dc.contributor.authorMcDonald, Birgitte I.
dc.contributor.authorWisniewska, Danuta M.
dc.contributor.authorJohnson, Mark
dc.contributor.authorTeilmann, Jonas
dc.contributor.authorWahlberg, Magnus
dc.contributor.authorHøjer-Kristensen, Jakob
dc.contributor.authorMadsen, Peter T.
dc.identifier.citationRojano-Doñate , L , McDonald , B I , Wisniewska , D M , Johnson , M , Teilmann , J , Wahlberg , M , Højer-Kristensen , J & Madsen , P T 2018 , ' High field metabolic rates of wild harbour porpoises ' , Journal of Experimental Biology , vol. 221 , no. 23 , jeb185827 .
dc.identifier.otherPURE: 257259184
dc.identifier.otherPURE UUID: c103b658-c3d4-47d3-a182-c729b5c5e8e7
dc.identifier.otherRIS: urn:7AA3BA8AB85504CAD35DBD3E1455B4C1
dc.identifier.otherScopus: 85058593844
dc.identifier.otherWOS: 000452622800014
dc.descriptionThis study was partly funded by the German Federal Agency for Nature Conservation (BfN) under the project ‘Under Water Experiments’ (project number FKZ 3515822000) and the BfN Cluster 7 ‘Effects of underwater noise on marine vertebrates’ (Z1.2-53302/2010/14) with additional support to P.T.M. and L.R.-D. from the Danish National Research Foundation (FNU) and the Carlsberg Foundation.

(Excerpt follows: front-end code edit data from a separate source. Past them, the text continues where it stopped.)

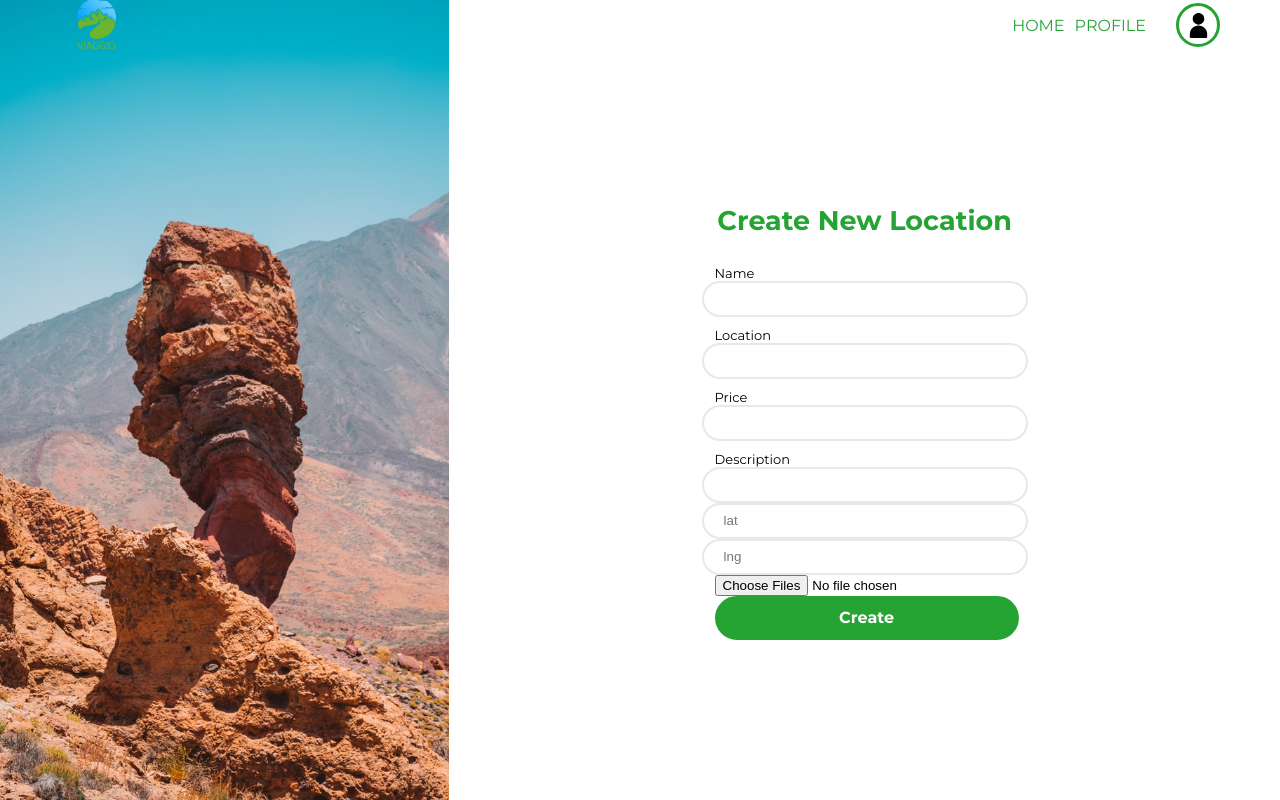
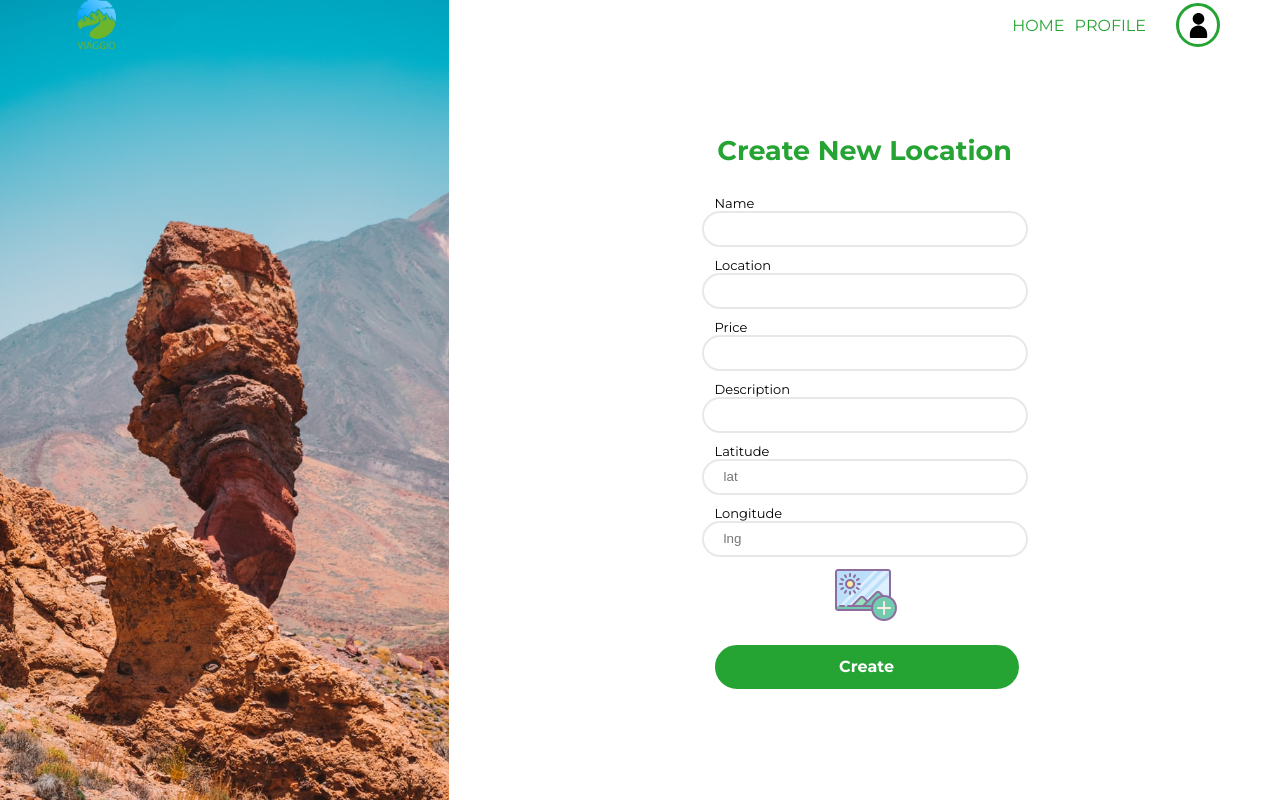
Before and after one commit to SergeyArenzon/viaggio-react, a React (Create React App) app: page /new-location in a window 1280 px wide. Built offline with nearby package versions, Linux system fonts and the light colour scheme; no server answers.

Commit message:
add image

```diff
--- a/src/components/CreateLocation/CreateLocation.scss
+++ b/src/components/CreateLocation/CreateLocation.scss
@@ -44,4 +44,14 @@
         width: 300px;
         margin: auto;
     }
+
+    &__add-image {
+        .add-image-label {
+            cursor: pointer;
+        }
+
+        input[type="file"] {
+            display: none;
+        }
+    }
 }
--- a/src/components/CreateLocation/CreateLocation.tsx
+++ b/src/components/CreateLocation/CreateLocation.tsx
@@ -5,6 +5,7 @@ import { Locations } from "../../services/api/index";
 import createLocationImage from "../../assets/images/create-location-image.jpg";
 import Input from "../UI/Input/Input";
 import BorderedButton from "../UI/BorderedButton/BorderedButton";
+import addImageIcon from '../../assets/images/add-image.png';
 
 const CreateLocation = () => {
   const [images, setImages] = useState<File[]>([]);
@@ -91,14 +92,20 @@ const CreateLocation = () => {
           <div className="create-location__label">Description</div>
           {/* <Input type="textarea" inputRef={descriptionRef}/> */}
           <Input type="textarea" setState={setDescription}/>
+          <div className="create-location__label">Latitude</div>
           <Input type="number" placeholder="lat" step="0.000001" setState={setLat}/>
+          <div className="create-location__label">Longitude </div>
           <Input type="number" placeholder="lng" step="0.000001" setState={setLng}/>
-          <div style={{height:"40px", width: "100%"}}>
-          <input type="file" onChange={imagesInputHandler} multiple></input>
+          <div className="create-location__add-image">
+          <label htmlFor="add-image" className="add-image-label"><img src={addImageIcon}/></label>
+            <input type="file" id="add-image"  onChange={imagesInputHandler} multiple></input>
 
-            <BorderedButton buttonStyle={`${!loading ? "bordered-button--colored-bg" : "bordered-button--no-hover"} bordered-button--rounded-radius`}>
-                Create
-            </BorderedButton>
+
+          </div>
+          <div style={{height:"40px", width: "100%",marginTop:"20px"}}>
+              <BorderedButton buttonStyle={`${!loading ? "bordered-button--colored-bg" : "bordered-button--no-hover"} bordered-button--rounded-radius`}>
+                  Create
+              </BorderedButton>
           </div>
         </div>
       </div>
```
Also changed, not shown: src/assets/images/add-image.png (added).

B.I.M. was supported by a National Science Foundation International Research Postdoctoral Fellowship (OISE – 1150123). M.J. was supported by the Marine Alliance for Science and Technology Scotland (MASTS) and by a Marie Skłodowska-Curie award.en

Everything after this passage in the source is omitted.